Following God’s calling
Being yourself and being prayerfully open to all possibilities will help you discern God’s calling whatever stage in life you are at.
For some, this may be the very beginning of your journey. Will you be called towards ordination or will it be one of the many lay ministries such as training as an evangelist, a youth officer or a pioneer?
For others, discerning vocation might be taking a different path from the one you’ve been travelling on. Is God calling you to move from lay ministry into ordination? Or do you feel called to move out of your current career to explore the possibility of ministry, lay or ordained?
It may even be none of the above but simply being a faithful disciple in whatever you do. Here in the Diocese of Norwich we want to create a culture where every aspect of our lives is part of our response to God’s call, whether we’re younger or older, urban or rural, many years ministering, or just setting out.
Whether God is calling you back to Norfolk to serve your curacy, you are a retired clergy person looking for a change of location, or you are planning a career change, you’ll find a strong support network here in this diocese. The help that comes from your church leader in discerning the way forward is backed up by our team of Vocations Advisors and events such as LifeCalling Days and Vocation Sunday.
If you are aged 18-30 and trying to discern whether ministry is for you, we run a year-long Norwich Ministry Experience Scheme to give you the opportunity to taste and see whether this is the route God is calling you to take.
Being open to whatever God may put before you might mean coming to the Diocese of Norwich to see for yourself. If you feel you could belong here and could contribute, God will equip you for the role he gives you and we’ll be here to enable and support you.
Which path shall I take?
If you believe you are called to ministry, there are many ways to serve and paths to follow.
Sometimes the greatest impact can be made by living out our faith as a disciple of Jesus in the wider world. But for those who discern that ministry is the way forward, ordination is just one of the many opportunities available.
In this diocese, we believe in enabling, resourcing and encouraging all kinds of ministry – lay or ordained – from initial training and continuing development, right through to retirement when many choose to continue to serve.
With its diversity of needs, the Diocese of Norwich is a place you can make a difference.
You want to help people make a link between life and faith? Perhaps God is calling you to be a hospital chaplain.
You’re creative and innovative and want to lead people to a new space in their lives? God may be asking you to consider becoming a Pioneer.
You already have a job you love but would like to minister at the same time? Training as a Reader with a focus on the local community could be the path for you.

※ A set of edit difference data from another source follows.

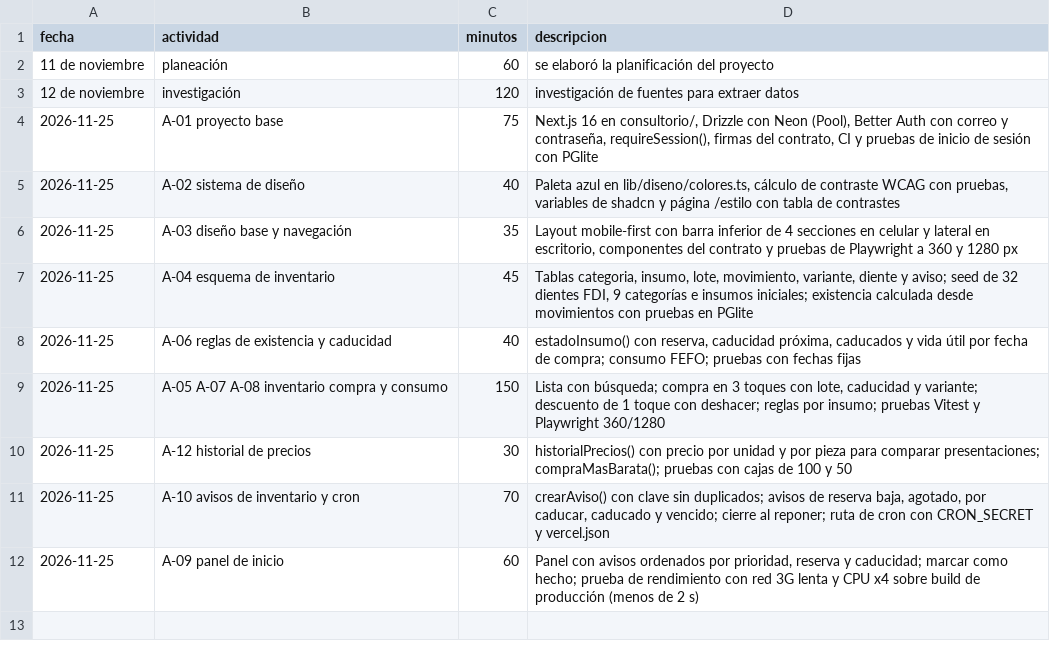
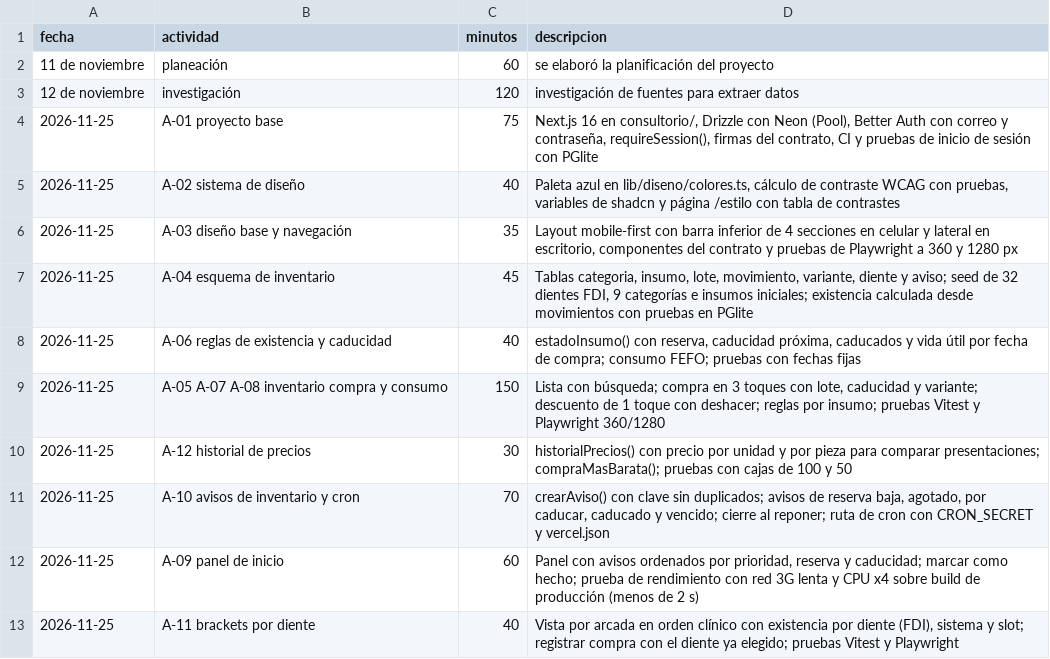
Before and after one commit to alejandro20050406/trusted-data-lab, a CSV file: calidad/tiempo-angel.csv, drawn as a sheet.

```diff
--- a/calidad/tiempo-angel.csv
+++ b/calidad/tiempo-angel.csv
@@ -12 +12,2 @@ fecha,actividad,minutos,descripcion
 2026-11-25,A-09 panel de inicio,60,"Panel con avisos ordenados por prioridad, reserva y caducidad; marcar como hecho; prueba de rendimiento con red 3G lenta y CPU x4 sobre build de producción (menos de 2 s)"
+2026-11-25,A-11 brackets por diente,40,"Vista por arcada en orden clínico con existencia por diente (FDI), sistema y slot; registrar compra con el diente ya elegido; pruebas Vitest y Playwright"
```
Also changed, not shown: 5 other files.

Your first step might be as an Authorised Worship Assistant playing a key role in benefices where ministers can’t always be available. This could lead you on to training for Reader ministry or ordination. As a younger person, you may want to try our Ministry Experience Scheme to experience ministry in a range of settings including prisons, universities or health care.
You may start off as lay minister then choose another path, perhaps into paid ministry. In this diocese, we aim to make the transition as smooth as possible. We invest in people to provide opportunities and to help you find a clear path to your chosen vocation.
Whatever path you’re called to take, this is a diocese that invests in getting alongside you, helping you and our congregations and communities to flourish.
Steps to ordination
We believe all Christians are called to grow in their discipleship and faithfulness to Jesus Christ and to play their part in God’s mission.
Sometimes God chooses us for a specific role of leadership in His church. If this is your calling, the first step is to talk to your church leader or chaplain or to one of our team of Vocations Advisors who will work with you to identify what type of ministry is right for your unique skills and talents.
If the path points towards ordination, your Bishop will send you to a selection residential known as a Bishop’s Advisory Panel who will decide whether to recommend you for ordination training.
On completion of your course at theological college, you will be ordained a deacon by your bishop and begin a curacy in a parish. Choosing to do your curacy in this diocese, you will be assured of full and friendly support along with plenty of resources. You will work alongside an experienced church leader, putting all you have learned into practice as you prepare for your own ministry.
If you are training for the priesthood, you are likely to be ordained after a year of curacy and be able to preside over Holy Communion. As deacon you will already have experience of weddings and baptisms in your ministry and indeed you may decide to remain a deacon. Whatever you decide, there’s a place for you in this diocese.